The avoidance of dairy products in people with lactose intolerance is an area of controversy. According to research conducted in Belgium, most individuals with lactose intolerance can tolerate up to 12 grams of lactose (250 milliliters of milk) without suffering from gastrointestinal symptoms, although symptoms become more prominent at doses above 12 grams.
A National Institutes of Health Consensus and State-of-the-Science Statement confirms that even in persons with lactose maldigestion, small amounts of milk, yogurt and hard cheese, particularly if ingested with other foods and distributed throughout the day, and reduced-lactose food may be effective management approaches, though the amount of lactose people with lactose intolerance can take is based on low-quality evidence. (21)
It may also be helpful to know that fermented dairy products like cheese and yogurt contain less lactose than fresh milk and can be well-tolerated by people who are lactose intolerant.
A cow’s milk protein allergy results from an immunological reaction to one or more milk proteins. Studies show that the immediate and IgE-associated mechanisms of a cow’s milk allergy are responsible for approximately 60 percent of cow’s milk-induced adverse reactions. Typical IgE-associated symptoms appear immediately or within one to two hours after cow’s milk ingestion, with food allergy symptoms typically affecting the skin, respiratory system and gastrointestinal tract.
The prevalence of cow’s milk allergy in the general population is about 1 percent to 3 percent and is highest in infants and lowest in adults. (22) Research shows that the prevalence of cow’s milk allergy is increasing, which may be explained by a decrease in breastfeeding and an increased feeding with cow’s milk-based formulas. Symptoms of cow’s milk protein occur often, but not always, within the first weeks after the introduction of dairy.
Many children with a dairy allergy develop symptoms in at least two of the following organ systems: gastrointestinal (50 percent to 60 percent), skin (50 percent to 60 percent) and respiratory tract (20 percent 30 percent). Symptoms of the gastrointestinal system include frequent regurgitation, vomiting, diarrhea, constipation, blood in stool and iron deficiency anaemia.
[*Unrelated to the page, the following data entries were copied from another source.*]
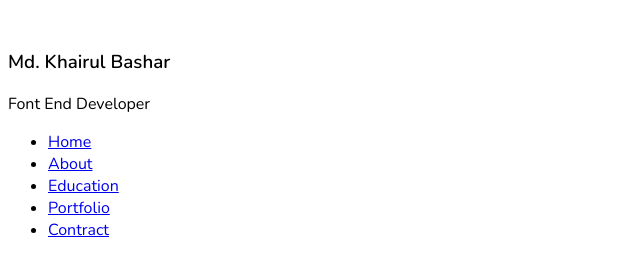
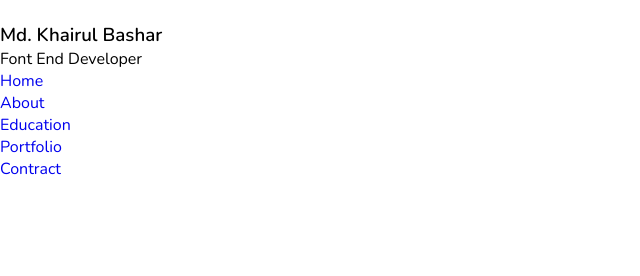
Before and after one commit to 404Bappy/Personal_Portfolio, a plain HTML site: page index.html in a window 1280 px wide. Shown: the whole page, without its empty margins (0-640 px from the left). Drawn offline with nearby package versions, Linux system fonts and the light colour scheme; a web font is replaced by a local one.

Commit message:
initial comit

```diff
--- a/style.css
+++ b/style.css
@@ -2,4 +2,10 @@
 
 *{
     font-family: 'Nunito', sans-serif;
+    margin: 0; padding: 0;
+    box-sizing: border-box;
+    text-decoration: none;
+    outline: none; border: none;
+    text-transform: capitalize;
+    transition: all .2s linear;
 }
```
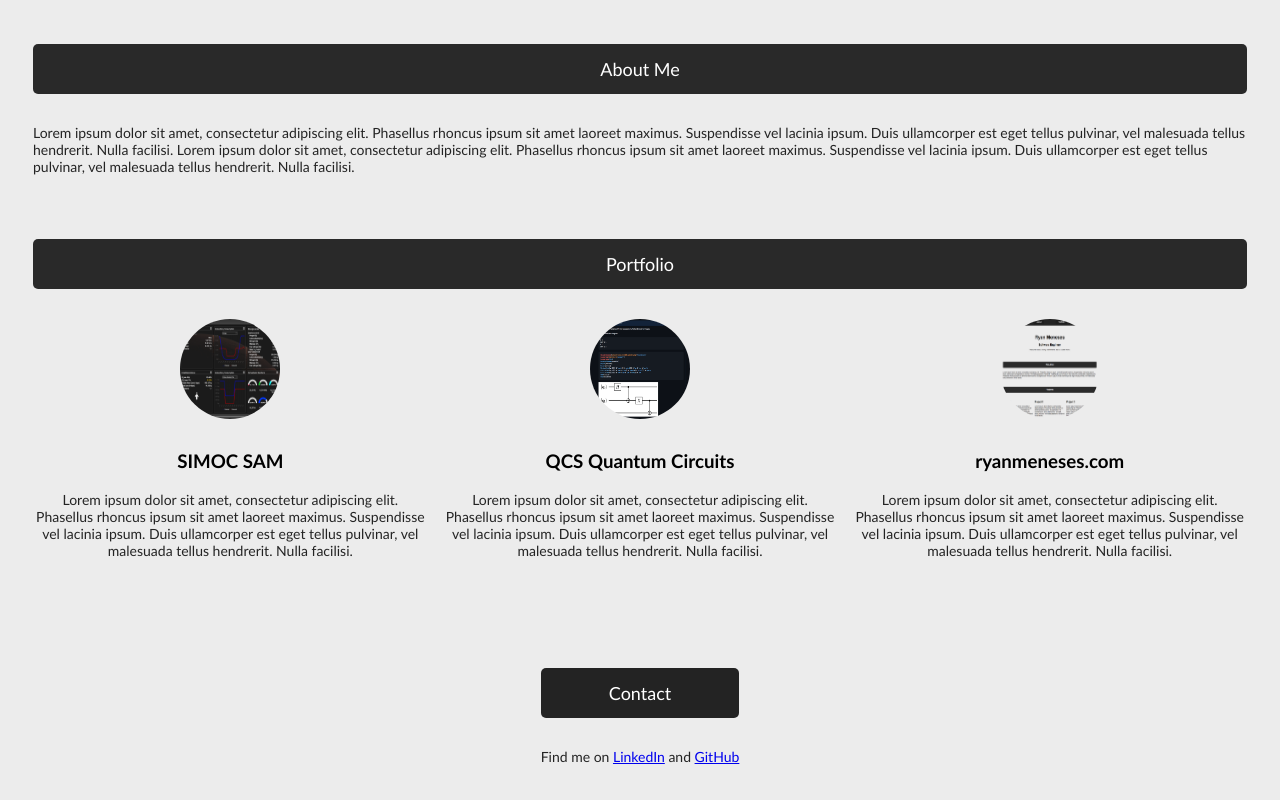
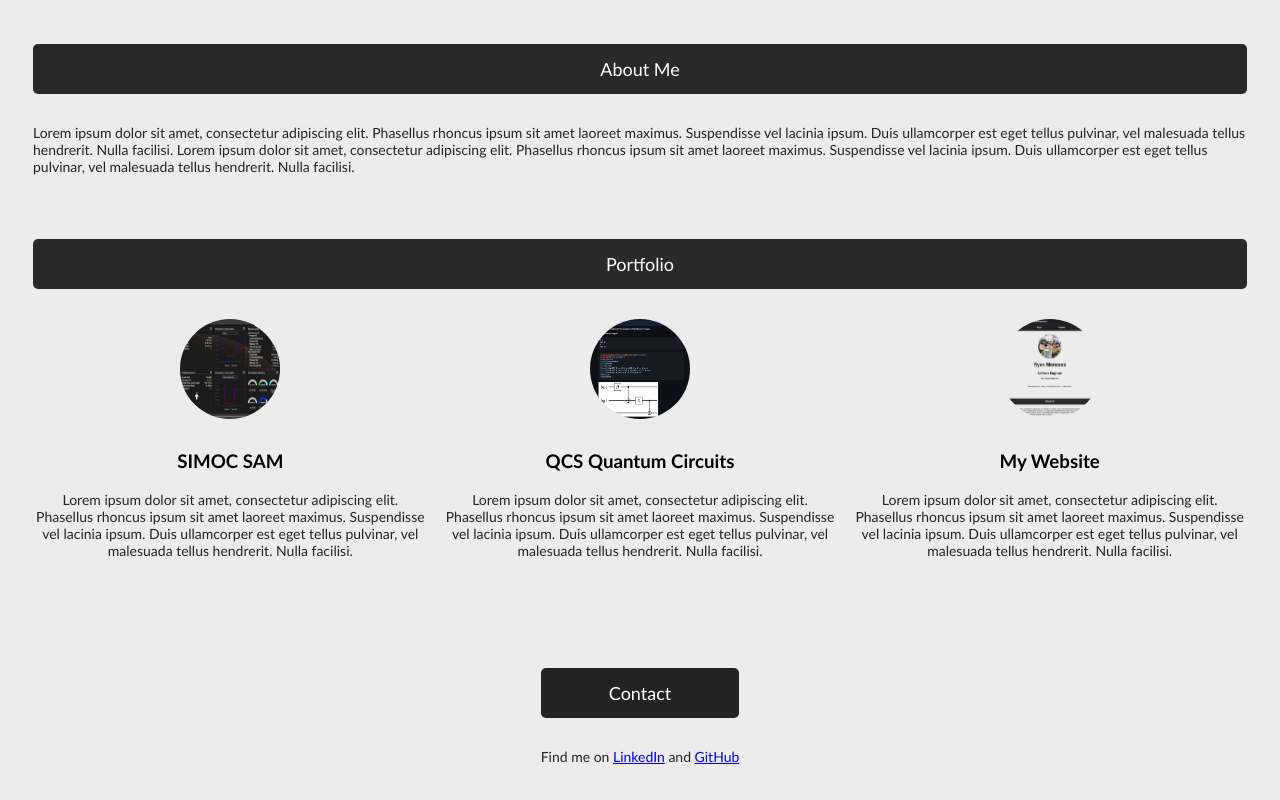
Before and after one commit to hiyaryan/ryanmeneses, a Nuxt app: page / in a window 1280 px wide. Shown: the part 577-1377 px from the top of the page. Built offline with nearby package versions, Linux system fonts and the light colour scheme.

Commit message:
Update portfolio website section img and title.

```diff
--- a/pages/index.vue
+++ b/pages/index.vue
@@ -64,7 +64,7 @@
           description: 'Lorem ipsum dolor sit amet, consectetur adipiscing elit. Phasellus rhoncus ipsum sit amet laoreet maximus. Suspendisse vel lacinia ipsum. Duis ullamcorper est eget tellus pulvinar, vel malesuada tellus hendrerit. Nulla facilisi.',
         },
         {
-          name: 'ryanmeneses.com',
+          name: 'My Website',
           thumbnail: 'project-3-thumbnail.png',
           description: 'Lorem ipsum dolor sit amet, consectetur adipiscing elit. Phasellus rhoncus ipsum sit amet laoreet maximus. Suspendisse vel lacinia ipsum. Duis ullamcorper est eget tellus pulvinar, vel malesuada tellus hendrerit. Nulla facilisi.',
         }
```
Also changed, not shown: public/img/project-3-thumbnail.png.
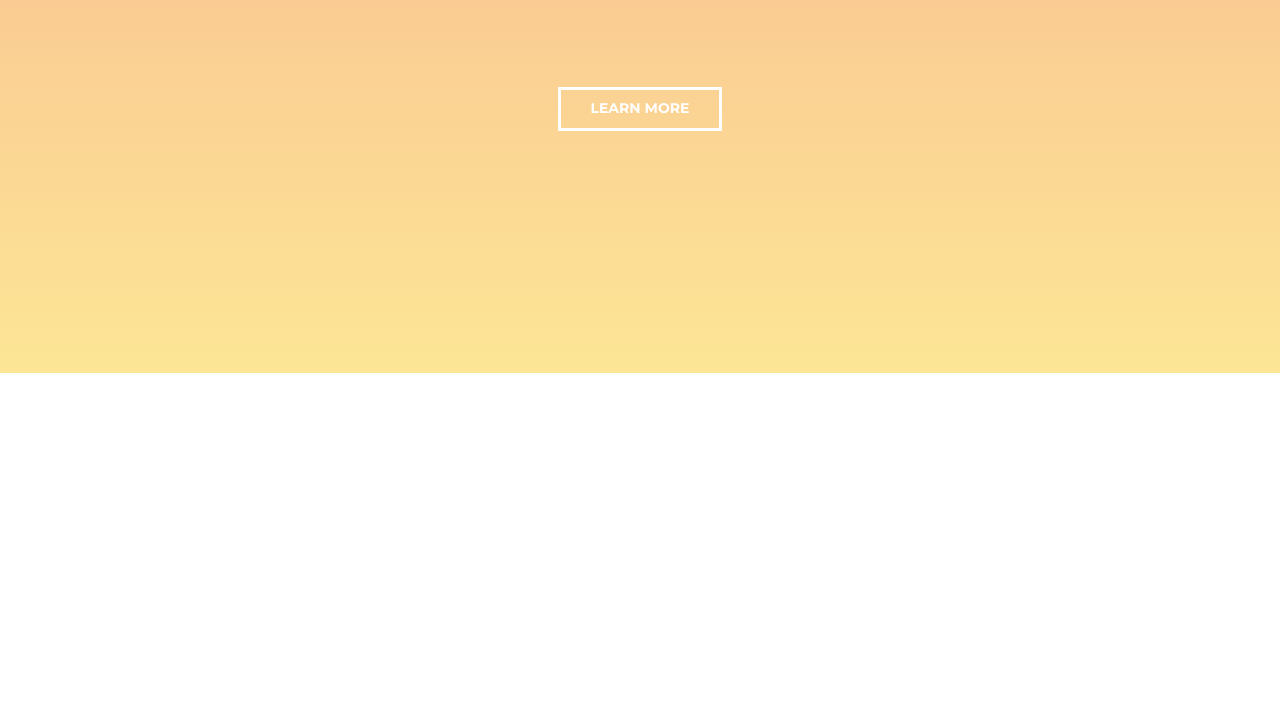
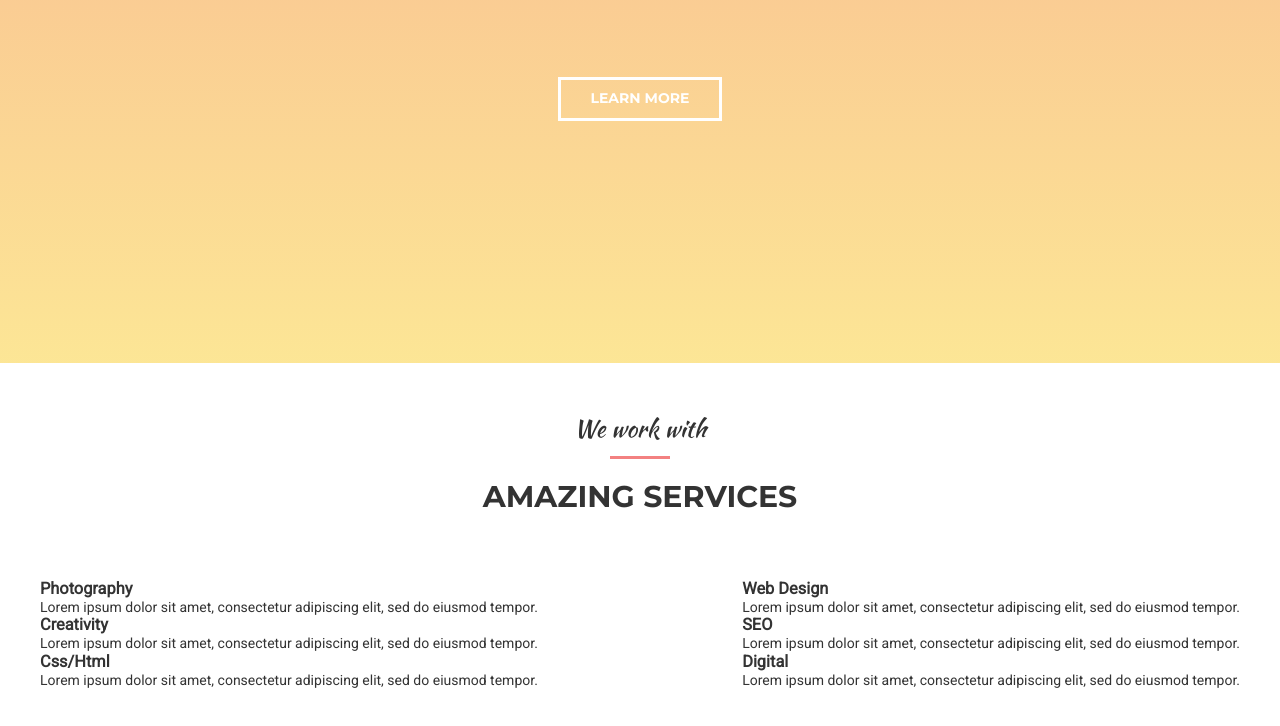
Before and after one commit to OlegKhodakivskyi/goit-fe-course, a plain HTML site: page html-css/module-10/index.html in a window 1280 px wide. Shown: the part 904-1630 px from the top of the page. Before the commit the page ends 1277 px from the top, so only its background shows below. Drawn offline with Linux system fonts and the light colour scheme.

Commit message:
some minor updates

```diff
--- a/html-css/module-10/css/style.css
+++ b/html-css/module-10/css/style.css
@@ -105,7 +105,7 @@ ol, ul {
     width: 100%;
     height: 3px;
     background-color: #fce38a;
-    margin: 10px 0;
+    margin: 10px 0 0;
     opacity: 0;
     visibility: hidden;
     transition: all 1000ms linear;
@@ -221,3 +221,46 @@ ol, ul {
 }
 
     /* SERVICE-SECTION */
+
+.section-service {
+    padding: 52px 0 0;
+}
+
+.section-title {
+    display: block;
+    text-align: center;
+    text-transform: uppercase;
+    font-family: var(--font-monts);
+    font-size: 30px;
+    font-weight: var(--bold);
+    color: #333333;
+    margin-bottom: 64px;
+}
+
+.section-title__new-line {
+    display: block;
+    text-align: center;
+    font-family: var(--font-Kaushan);
+    font-weight: var(--regular);
+    font-size: 24px;
+    line-height: 1.2;
+    color: #333333;
+    margin-bottom: 20px;
+    text-transform: none;
+}
+
+.section-title ::after {
+    display: block;
+    content: "";
+    width: 60px;
+    height: 3px;
+    background-color: #f38181;
+    margin: 12px auto 0;
+}
+
+.section-service__list {
+    display: flex;
+    justify-content: space-between;
+    flex-wrap: wrap;
+    padding-bottom: 100px;
+}
--- a/html-css/module-10/index.html
+++ b/html-css/module-10/index.html
@@ -53,13 +53,47 @@
     <main>
         <section class="section-service">
             <div class="container">
+                <h2 class="section-title">
+                    <span class="section-title__new-line">We work with</span>
+                    amazing services
+                </h2>
+                <ul class="section-service__list">
+                    <li class="section-service__clock">
+                        <h3 class="section-service__item-title">Photography</h3>
+                        <p class="section-service__item-description">Lorem ipsum dolor sit amet, consectetur adipiscing elit, sed do eiusmod tempor.</p>
+                    </li>
+
+                    <li class="section-service__web-design">
+                        <h3 class="section-service__item-title">Web Design</h3>
+                        <p class="section-service__item-description">Lorem ipsum dolor sit amet, consectetur adipiscing elit, sed do eiusmod tempor.</p>
+                    </li>
+
+                    <li class="section-service__creativity">
+                        <h3 class="section-service__item-title">Creativity</h3>
+                        <p class="section-service__item-description">Lorem ipsum dolor sit amet, consectetur adipiscing elit, sed do eiusmod tempor.</p>
+                    </li>
+
+                    <li class="section-service__seo">
+                        <h3 class="section-service__item-title">SEO</h3>
+                        <p class="section-service__item-description">Lorem ipsum dolor sit amet, consectetur adipiscing elit, sed do eiusmod tempor.</p>
+                    </li>
+
+                    <li class="section-service__css-html">
+                        <h3 class="section-service__item-title">Css/Html</h3>
+                        <p class="section-service__item-description">Lorem ipsum dolor sit amet, consectetur adipiscing elit, sed do eiusmod tempor.</p>
+                    </li>
+
+                    <li class="section-service__digital">
+                        <h3 class="section-service__item-title">Digital</h3>
+                        <p class="section-service__item-description">Lorem ipsum dolor sit amet, consectetur adipiscing elit, sed do eiusmod tempor.</p>
+                    </li>
+                </ul>
+            </div>
+        </section>
 
 
 
 
-
-            </div>
-        </section>
     </main>
 </body>
 </html>
```
Also changed, not shown: html-css/module-08/css/style.css (+4 -5 lines).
Skin symptoms include atopic dermatitis and swelling of the lips and eye lids, and respiratory symptoms include runny nose, wheezing and chronic cough. (23)
- People follow a dairy-free diet for different reasons, but for most people, they’re searching for relief from digestive issues, bloating, skin problems and respiratory conditions that come from eating dairy products.
- The primary sources of dairy that need to be avoided when eating a dairy-free diet include milk, cheese, butter, cream cheese, cottage cheese, sour cream, custards and puddings, ice cream, gelato and sherbet, whey and casein.
- Some benefits of going dairy-free include less bloating, clearer skin, less oxidative stress, improved digestion, and relief from dairy allergies or sensitivities.
- Completely cow milk-free alternatives include goat, coconut and almond milk. Fermented dairy options include kefir and amasai, which are often more easily digested, even by people with lactose intolerance. Ghee is another option that’s clarified and easily digested by people with a lactose and casein sensitivity.